Version difference data:
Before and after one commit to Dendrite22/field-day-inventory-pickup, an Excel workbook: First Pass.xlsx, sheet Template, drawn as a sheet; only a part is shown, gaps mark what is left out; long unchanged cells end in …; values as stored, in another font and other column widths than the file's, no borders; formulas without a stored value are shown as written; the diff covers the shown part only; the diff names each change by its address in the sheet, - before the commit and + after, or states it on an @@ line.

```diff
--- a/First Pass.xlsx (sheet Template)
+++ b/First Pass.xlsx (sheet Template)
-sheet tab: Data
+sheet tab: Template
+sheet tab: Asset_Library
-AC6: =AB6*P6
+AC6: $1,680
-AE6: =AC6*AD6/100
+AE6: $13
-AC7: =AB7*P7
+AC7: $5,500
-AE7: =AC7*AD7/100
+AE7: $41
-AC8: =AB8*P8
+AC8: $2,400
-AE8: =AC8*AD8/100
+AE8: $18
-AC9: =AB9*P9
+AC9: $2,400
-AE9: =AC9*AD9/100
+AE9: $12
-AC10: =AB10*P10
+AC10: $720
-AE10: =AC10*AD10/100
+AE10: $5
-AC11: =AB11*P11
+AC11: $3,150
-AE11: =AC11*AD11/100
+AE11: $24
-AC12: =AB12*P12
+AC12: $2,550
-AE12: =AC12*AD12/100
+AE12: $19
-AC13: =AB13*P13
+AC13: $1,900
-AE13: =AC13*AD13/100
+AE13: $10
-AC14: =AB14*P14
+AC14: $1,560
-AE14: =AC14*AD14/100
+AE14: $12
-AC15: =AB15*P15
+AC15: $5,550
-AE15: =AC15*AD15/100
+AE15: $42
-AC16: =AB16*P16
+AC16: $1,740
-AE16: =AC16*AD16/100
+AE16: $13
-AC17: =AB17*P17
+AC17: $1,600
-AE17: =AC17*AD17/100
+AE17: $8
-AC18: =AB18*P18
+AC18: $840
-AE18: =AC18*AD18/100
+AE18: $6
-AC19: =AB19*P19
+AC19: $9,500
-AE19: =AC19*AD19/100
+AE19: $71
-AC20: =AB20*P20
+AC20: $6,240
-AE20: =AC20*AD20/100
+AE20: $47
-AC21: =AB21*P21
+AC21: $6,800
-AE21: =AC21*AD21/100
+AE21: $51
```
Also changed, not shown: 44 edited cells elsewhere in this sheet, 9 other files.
...
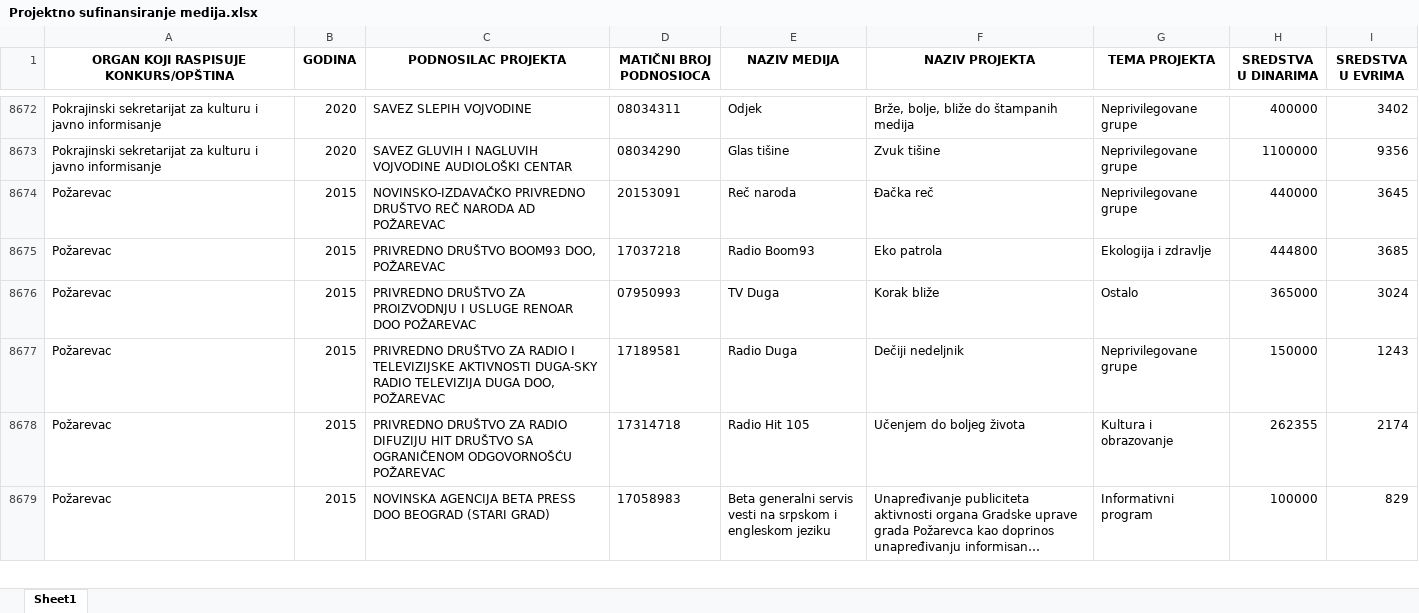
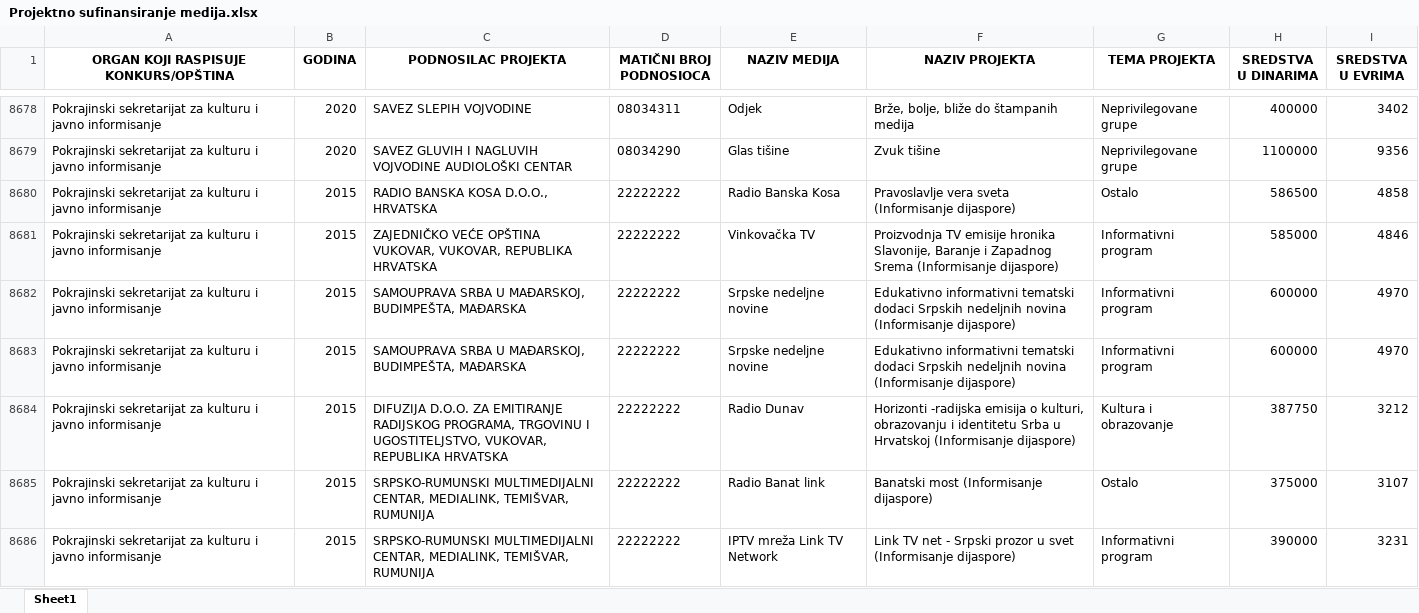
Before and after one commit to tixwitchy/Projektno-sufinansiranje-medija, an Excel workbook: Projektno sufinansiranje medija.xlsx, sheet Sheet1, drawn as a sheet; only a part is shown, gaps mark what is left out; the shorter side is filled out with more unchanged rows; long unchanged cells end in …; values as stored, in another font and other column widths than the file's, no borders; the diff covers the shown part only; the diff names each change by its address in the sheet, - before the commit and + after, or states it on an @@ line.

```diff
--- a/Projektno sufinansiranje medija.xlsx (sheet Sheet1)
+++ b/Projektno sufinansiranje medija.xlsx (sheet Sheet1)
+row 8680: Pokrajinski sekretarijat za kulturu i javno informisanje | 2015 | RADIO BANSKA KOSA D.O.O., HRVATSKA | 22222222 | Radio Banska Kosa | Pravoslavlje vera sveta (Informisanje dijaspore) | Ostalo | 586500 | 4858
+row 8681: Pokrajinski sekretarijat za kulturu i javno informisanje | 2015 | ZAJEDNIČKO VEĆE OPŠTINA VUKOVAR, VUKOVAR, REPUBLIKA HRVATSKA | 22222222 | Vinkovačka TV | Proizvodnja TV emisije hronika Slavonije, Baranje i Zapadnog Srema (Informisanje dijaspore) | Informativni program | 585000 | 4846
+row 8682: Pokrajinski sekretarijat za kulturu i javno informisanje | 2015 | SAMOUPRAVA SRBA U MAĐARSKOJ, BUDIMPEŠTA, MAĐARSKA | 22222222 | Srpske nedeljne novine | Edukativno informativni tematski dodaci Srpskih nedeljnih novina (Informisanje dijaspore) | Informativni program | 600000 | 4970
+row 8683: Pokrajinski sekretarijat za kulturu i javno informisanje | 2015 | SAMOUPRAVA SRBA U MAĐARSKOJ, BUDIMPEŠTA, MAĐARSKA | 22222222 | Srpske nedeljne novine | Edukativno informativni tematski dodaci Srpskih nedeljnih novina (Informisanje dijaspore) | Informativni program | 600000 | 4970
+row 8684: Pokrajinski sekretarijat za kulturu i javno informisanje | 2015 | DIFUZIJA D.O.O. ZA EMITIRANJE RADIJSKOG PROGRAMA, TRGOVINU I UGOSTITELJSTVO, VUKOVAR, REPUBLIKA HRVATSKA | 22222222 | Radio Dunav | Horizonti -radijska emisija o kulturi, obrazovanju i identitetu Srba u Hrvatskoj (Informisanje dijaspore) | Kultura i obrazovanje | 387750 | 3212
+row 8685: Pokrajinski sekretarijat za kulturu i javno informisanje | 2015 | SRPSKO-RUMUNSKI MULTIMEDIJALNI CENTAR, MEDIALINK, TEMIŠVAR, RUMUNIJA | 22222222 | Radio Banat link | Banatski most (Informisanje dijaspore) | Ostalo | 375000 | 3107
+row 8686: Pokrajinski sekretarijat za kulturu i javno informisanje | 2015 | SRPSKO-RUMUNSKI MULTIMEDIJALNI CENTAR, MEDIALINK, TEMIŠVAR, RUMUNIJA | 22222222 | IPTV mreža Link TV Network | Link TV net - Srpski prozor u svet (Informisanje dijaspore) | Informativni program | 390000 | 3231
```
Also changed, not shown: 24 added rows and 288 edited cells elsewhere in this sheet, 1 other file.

__ASSIGNMENT__:
Every line that contains "Radio" should be copied out of the data.

__WRITTEN ANSWER__:
+row 8680: Pokrajinski sekretarijat za kulturu i javno informisanje | 2015 | RADIO BANSKA KOSA D.O.O., HRVATSKA | 22222222 | Radio Banska Kosa | Pravoslavlje vera sveta (Informisanje dijaspore) | Ostalo | 586500 | 4858
+row 8684: Pokrajinski sekretarijat za kulturu i javno informisanje | 2015 | DIFUZIJA D.O.O. ZA EMITIRANJE RADIJSKOG PROGRAMA, TRGOVINU I UGOSTITELJSTVO, VUKOVAR, REPUBLIKA HRVATSKA | 22222222 | Radio Dunav | Horizonti -radijska emisija o kulturi, obrazovanju i identitetu Srba u Hrvatskoj (Informisanje dijaspore) | Kultura i obrazovanje | 387750 | 3212
+row 8685: Pokrajinski sekretarijat za kulturu i javno informisanje | 2015 | SRPSKO-RUMUNSKI MULTIMEDIJALNI CENTAR, MEDIALINK, TEMIŠVAR, RUMUNIJA | 22222222 | Radio Banat link | Banatski most (Informisanje dijaspore) | Ostalo | 375000 | 3107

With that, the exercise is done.